« on: June 04, 2016, 07:46:45 PM »
Hi  everybody,

There is something that's bothering me for a while. A good friend of mine has a relationship with a man who makes my armhair rise. Red flags everywhere. He tries to pick up a fight wherever he can. I feel anxious in his presence.

So I avoid him and try to see her alone, whitout him present. I avoid talking about him as much as possible. Keep it neutral when she brings him up in the conversation.

I feel guilty, as if I'm dishonest. As if I betray her. But I don't know what else to do. I don't want to hurt her.

It reminds me of the situation with my parents whom I left long ago and am NC with.

Can anyone relate to this?

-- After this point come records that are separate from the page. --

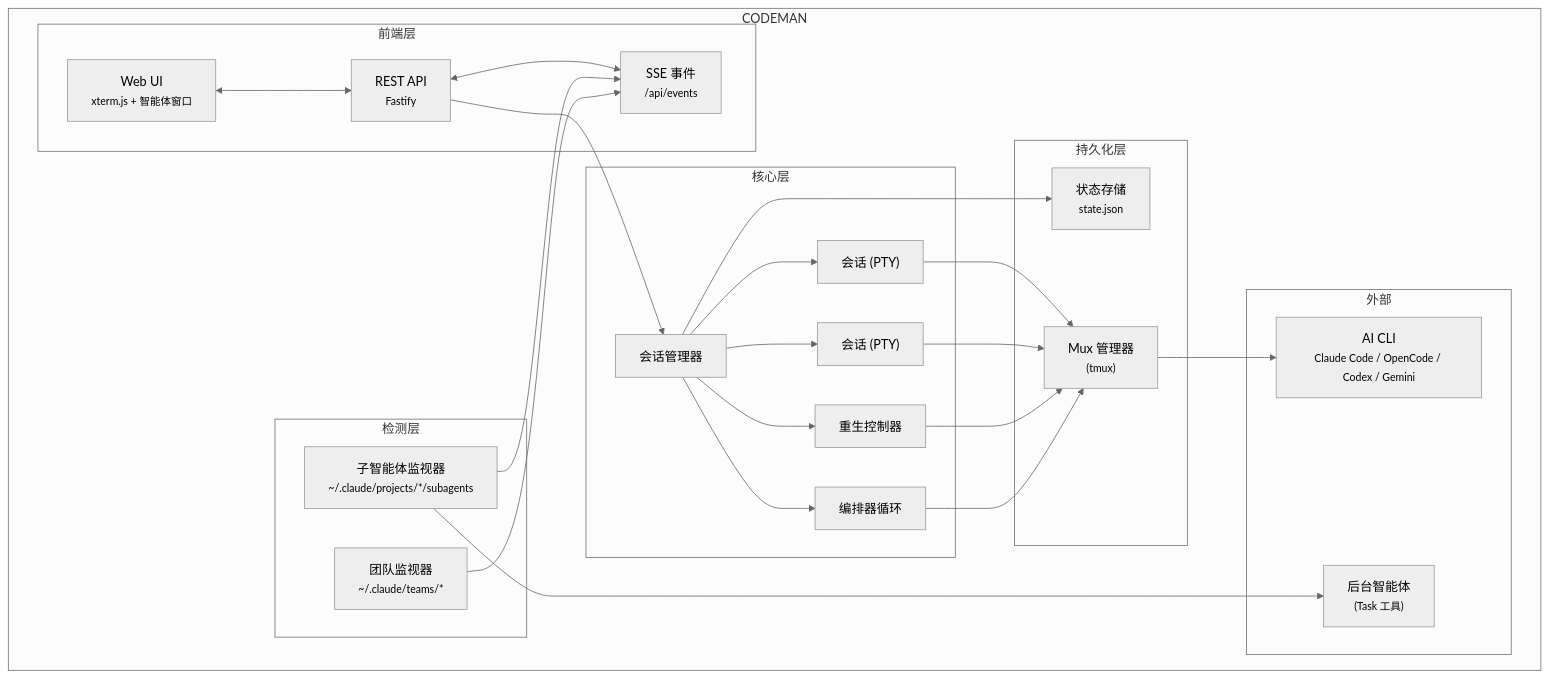
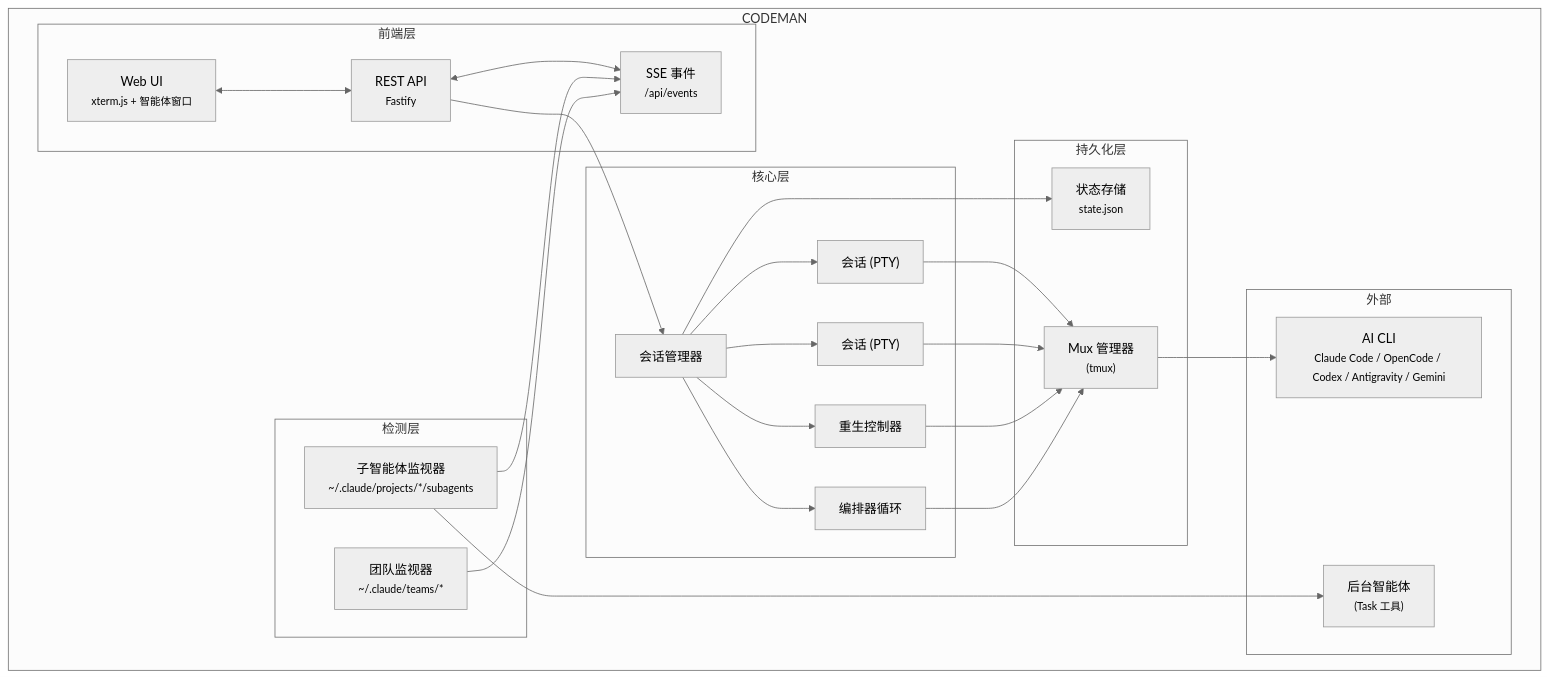
One commit to Ark0N/Claudeman changed the diagram in README.zh-CN.md. Above: the diagram before and after it, drawn with Mermaid (neutral theme). The commit also changed other lines of this file and 25 other files, not shown here.

````diff
--- a/README.zh-CN.md
+++ b/README.zh-CN.md
@@ -809,50 +809,50 @@
 ```mermaid
 flowchart TB
     subgraph Codeman["CODEMAN"]
         subgraph Frontend["前端层"]
             UI["Web UI<br/><small>xterm.js + 智能体窗口</small>"]
             API["REST API<br/><small>Fastify</small>"]
             SSE["SSE 事件<br/><small>/api/events</small>"]
         end
 
         subgraph Core["核心层"]
             SM["会话管理器"]
             S1["会话 (PTY)"]
             S2["会话 (PTY)"]
             RC["重生控制器"]
             ORC["编排器循环"]
         end
 
         subgraph Detection["检测层"]
             SW["子智能体监视器<br/><small>~/.claude/projects/*/subagents</small>"]
             TW["团队监视器<br/><small>~/.claude/teams/*</small>"]
         end
 
         subgraph Persistence["持久化层"]
             SCR["Mux 管理器<br/><small>(tmux)</small>"]
             SS["状态存储<br/><small>state.json</small>"]
         end
 
         subgraph External["外部"]
-            CLI["AI CLI<br/><small>Claude Code / OpenCode / Codex / Gemini</small>"]
+            CLI["AI CLI<br/><small>Claude Code / OpenCode / Codex / Antigravity / Gemini</small>"]
             BG["后台智能体<br/><small>(Task 工具)</small>"]
         end
     end
 
     UI <--> API
     API <--> SSE
     API --> SM
     SM --> S1
     SM --> S2
     SM --> RC
     SM --> ORC
     SM --> SS
     S1 --> SCR
     S2 --> SCR
     RC --> SCR
     ORC --> SCR
     SCR --> CLI
     SW --> BG
     SW --> SSE
     TW --> SSE
 ```
````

FW
Freedom is never voluntary given by the oppressor, it is demanded by the oppressed.

Martin Luther King, Jr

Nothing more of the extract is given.